by Jim Morgan
Ok folks these are just notes, not really a blog post per se. Still reading on Victoria and her times.
This is George III. He was Victoria’s grandfather. He reigned as King of Britain, King of Ireland and King of Hanover from 1760-1820. He fought many wars during his reign. Most notably for us, this is the King that the American Revolutionaries griped about and fought.
He went insane and the final ten years of his reign was actually handled by his son, George IV, as Prince Regent. Historical forensics folks have tried to come up with all sorts of possible explanations for his insanity from blood borne pathogens to syphilis. Not a one has claimed that inbreeding caused his insanity. All the royals are inbred. The royal houses are like friggin Arkansas.
This dapper young man is Victoria’s uncle King George the IV. This George was nowhere near as noteworthy as his father. He had no great accomplishments during his reign.
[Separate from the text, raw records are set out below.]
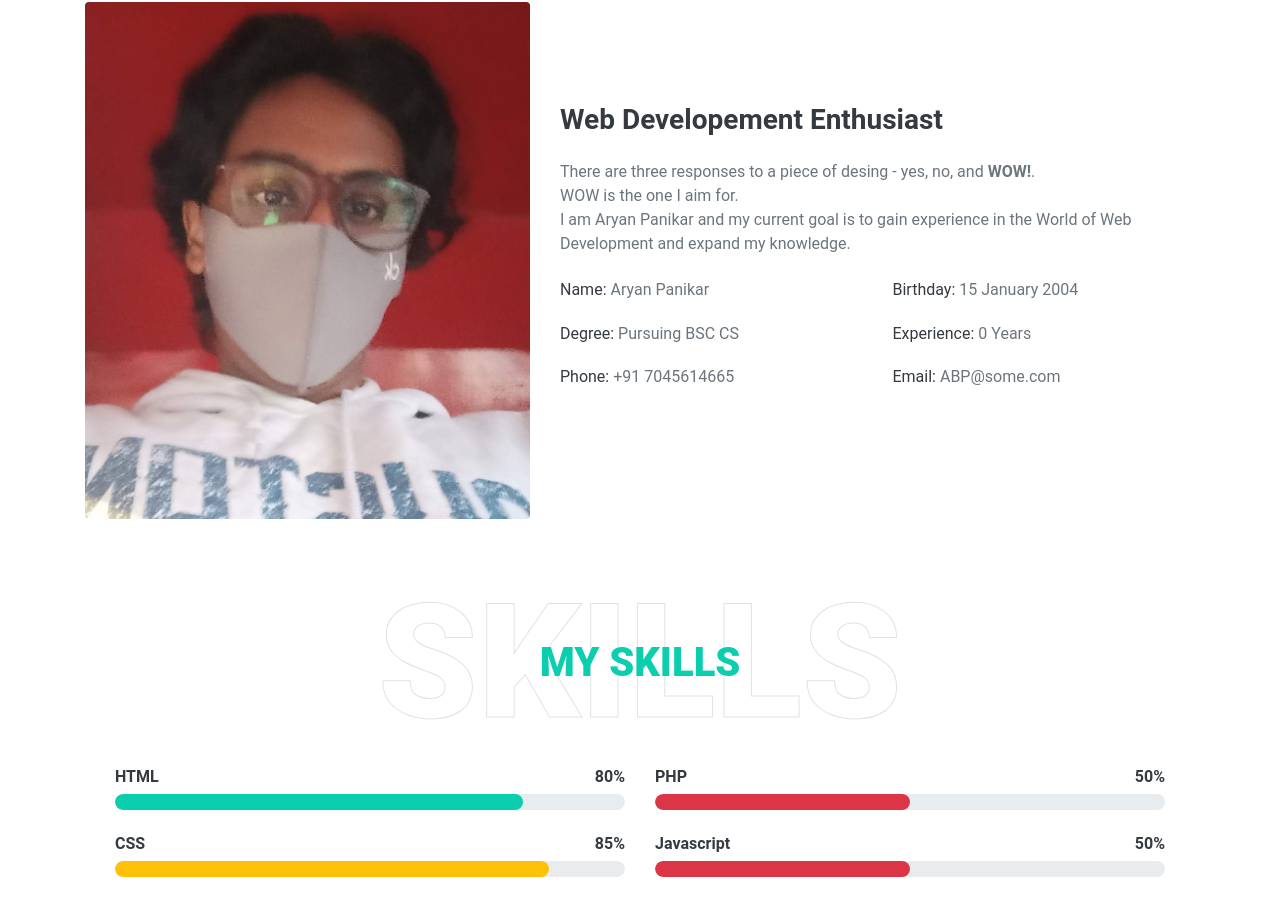
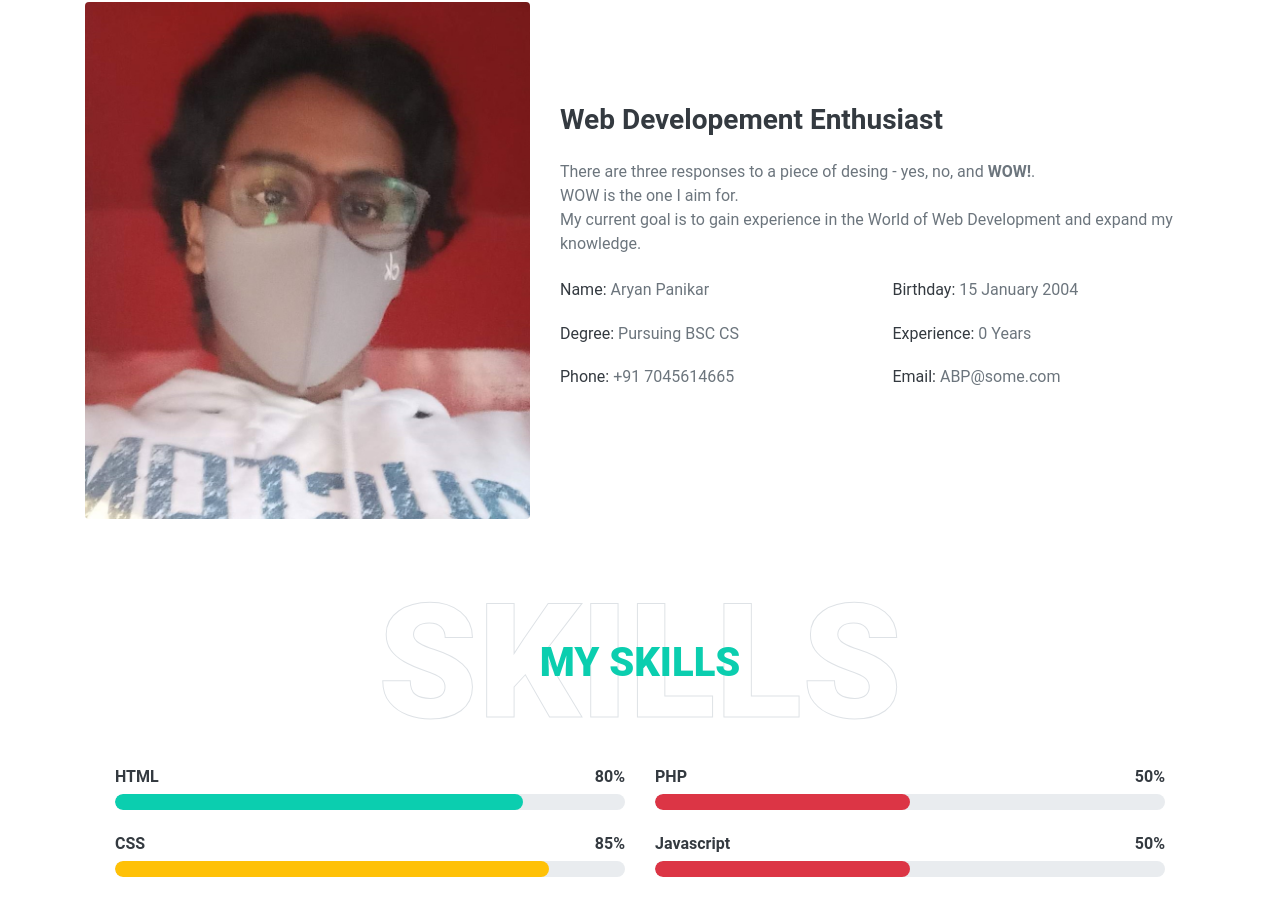
Before and after one commit to aryanbp/portfolio, a plain HTML site: page index.html in a window 1280 px wide. Shown: the part 1094-2010 px from the top of the page. Drawn offline with nearby package versions, Linux system fonts and the light colour scheme.

Commit message:
Update index.html

```diff
--- a/index.html
+++ b/index.html
@@ -85,7 +85,7 @@
                 </div>
                 <div class="col-lg-7">
                     <h3 class="mb-4"> Web Developement Enthusiast</h3>
-                    <p>There are three responses to a piece of desing - yes, no, and <b>WOW!</b>.<br>WOW is the one I aim for.<br>I am Aryan Panikar and my current goal is to gain experience in the World of Web Development and expand my knowledge.</p>
+                    <p>There are three responses to a piece of desing - yes, no, and <b>WOW!</b>.<br>WOW is the one I aim for.<br>My current goal is to gain experience in the World of Web Development and expand my knowledge.</p>
                     <div class="row mb-3">
                         <div class="col-sm-6 py-2"><h6>Name: <span class="text-secondary">Aryan Panikar</span></h6></div>
                         <div class="col-sm-6 py-2"><h6>Birthday: <span class="text-secondary">15 January 2004</span></h6></div>
```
His reign is marked by his lavish spending and his decaying mental health and withdrawal from society at large. He reigned from 1821-1830.
This is George IV’s daughter Charlotte. I bumped into her story a few months ago. It is a sad story of abuse and neglect. In the final years of her short life she finally found love and acceptance in the arms of Leopold, who would become the first King of the Belgians. She dies suddenly of post-partum complications in 1817 leaving George IV with no legitimate heirs.
Her story would make a good tearjerker chick flick.
This guy in the trench coat and tights is George III’s son and George IV’s brother named William IV. Aside from looking incredibly goofy in paintings this guy accomplished some stuff as King of the United Kingdom from 1830-1837. Slavery was abolished in the UK and child labour laws were reformed. His two daughters died in 1819 and 1821 leaving William without any heirs.
This dashing warrior is Edward. He was Victoria’s father. He never served as King. He was the fourth son of George the III. Edward was a professional soldier. He served for a short time as the Commander-in-Chief of North America. He died the same year as his father, 1820. Victoria was born in May 1819.
She would have had no memory of her father.